WORK ITEM —
Copy every entry exactly, but skip the pictures.

[Recorded data]
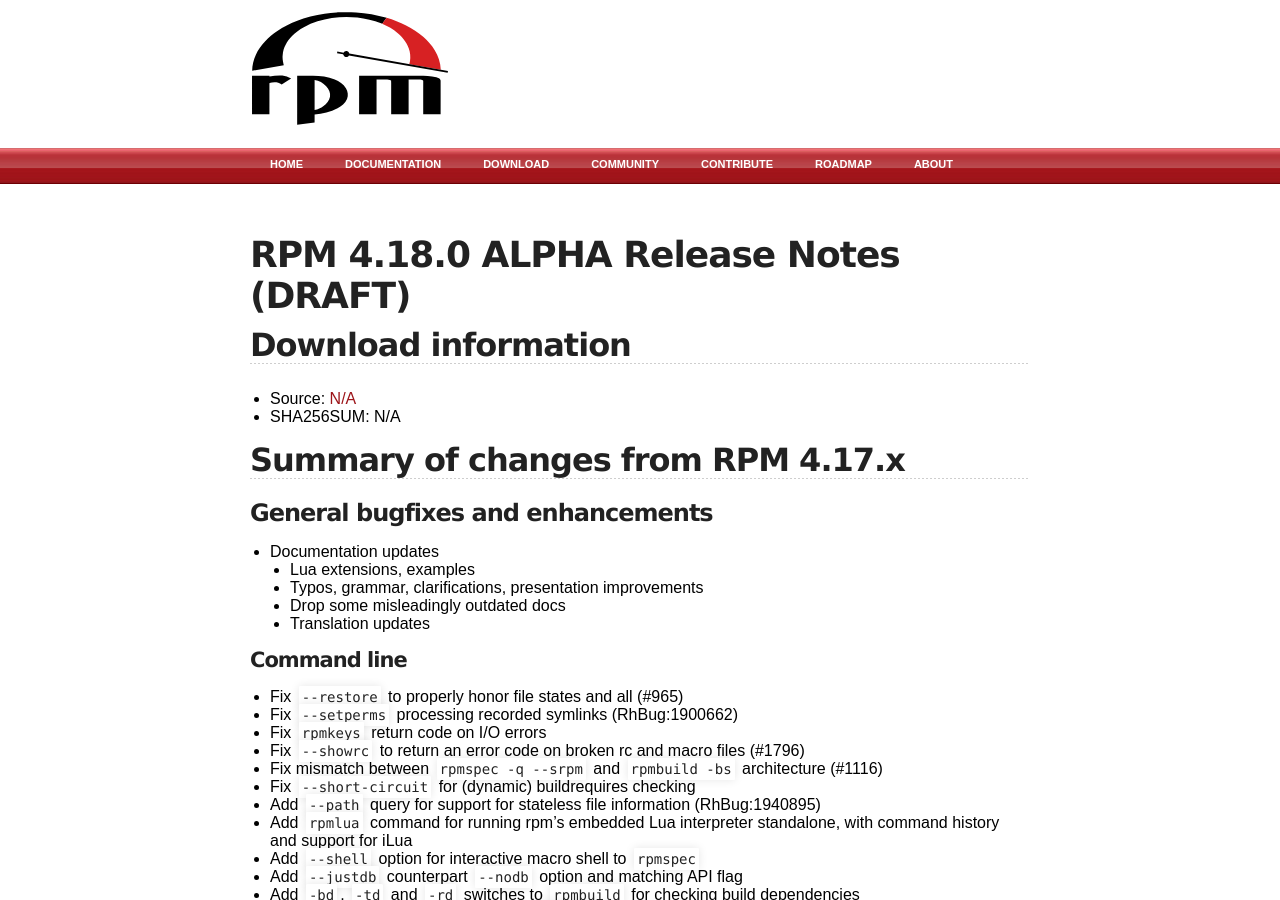
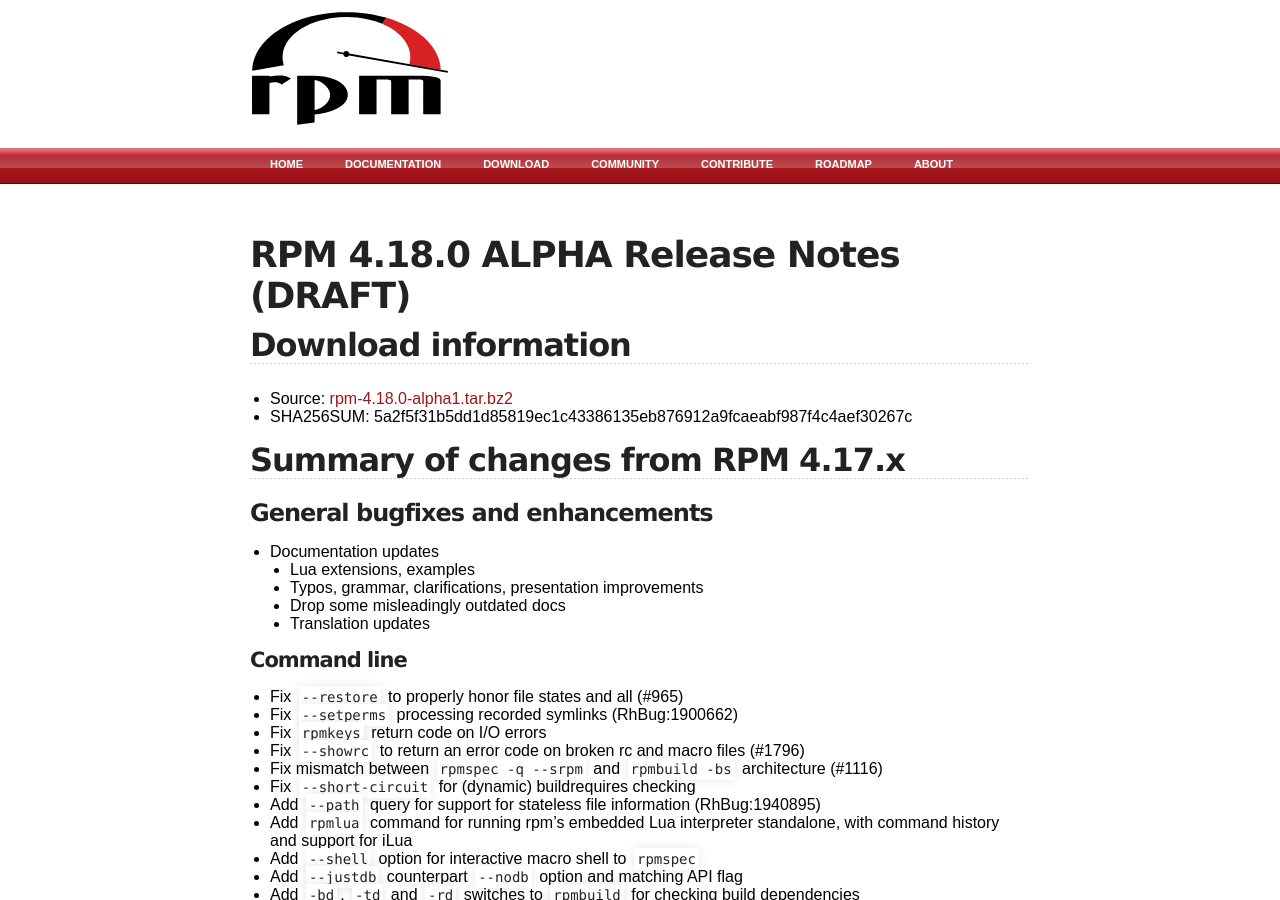
Before and after one commit to rpm-software-management/rpm-web, a Jekyll site: the page built from wiki/Releases/4.18.0.md, in a window 1280 px wide and 900 px high. Built offline with Jekyll 4.4.1, drawn with Linux system fonts in a browser that asks for light colours; some of the changed text lies outside the part shown.

Commit message:
Add download info to 4.18

```diff
--- a/wiki/Releases/4.18.0.md
+++ b/wiki/Releases/4.18.0.md
@@ -6,8 +6,8 @@ title: rpm.org - Releases
 # RPM 4.18.0 ALPHA Release Notes (DRAFT)
 
 ## Download information
- * Source: [N/A](N/A)
- * SHA256SUM: N/A
+ * Source: [rpm-4.18.0-alpha1.tar.bz2](https://ftp.osuosl.org/pub/rpm/releases/testing/rpm-4.18.0-alpha1.tar.bz2)
+ * SHA256SUM: 5a2f5f31b5dd1d85819ec1c43386135eb876912a9fcaeabf987f4c4aef30267c
 
 ## Summary of changes from RPM 4.17.x
 
```
Also changed, not shown: other parts of wiki/Releases/4.18.0.md (+3 -0 lines).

TASK RESPONSE —
Before and after one commit to rpm-software-management/rpm-web, a Jekyll site: the page built from wiki/Releases/4.18.0.md, in a window 1280 px wide and 900 px high. Built offline with Jekyll 4.4.1, drawn with Linux system fonts in a browser that asks for light colours; some of the changed text lies outside the part shown.

Commit message:
Add download info to 4.18

```diff
--- a/wiki/Releases/4.18.0.md
+++ b/wiki/Releases/4.18.0.md
@@ -6,8 +6,8 @@ title: rpm.org - Releases
 # RPM 4.18.0 ALPHA Release Notes (DRAFT)
 
 ## Download information
- * Source: [N/A](N/A)
- * SHA256SUM: N/A
+ * Source: [rpm-4.18.0-alpha1.tar.bz2](https://ftp.osuosl.org/pub/rpm/releases/testing/rpm-4.18.0-alpha1.tar.bz2)
+ * SHA256SUM: 5a2f5f31b5dd1d85819ec1c43386135eb876912a9fcaeabf987f4c4aef30267c
 
 ## Summary of changes from RPM 4.17.x
 
```
Also changed, not shown: other parts of wiki/Releases/4.18.0.md (+3 -0 lines).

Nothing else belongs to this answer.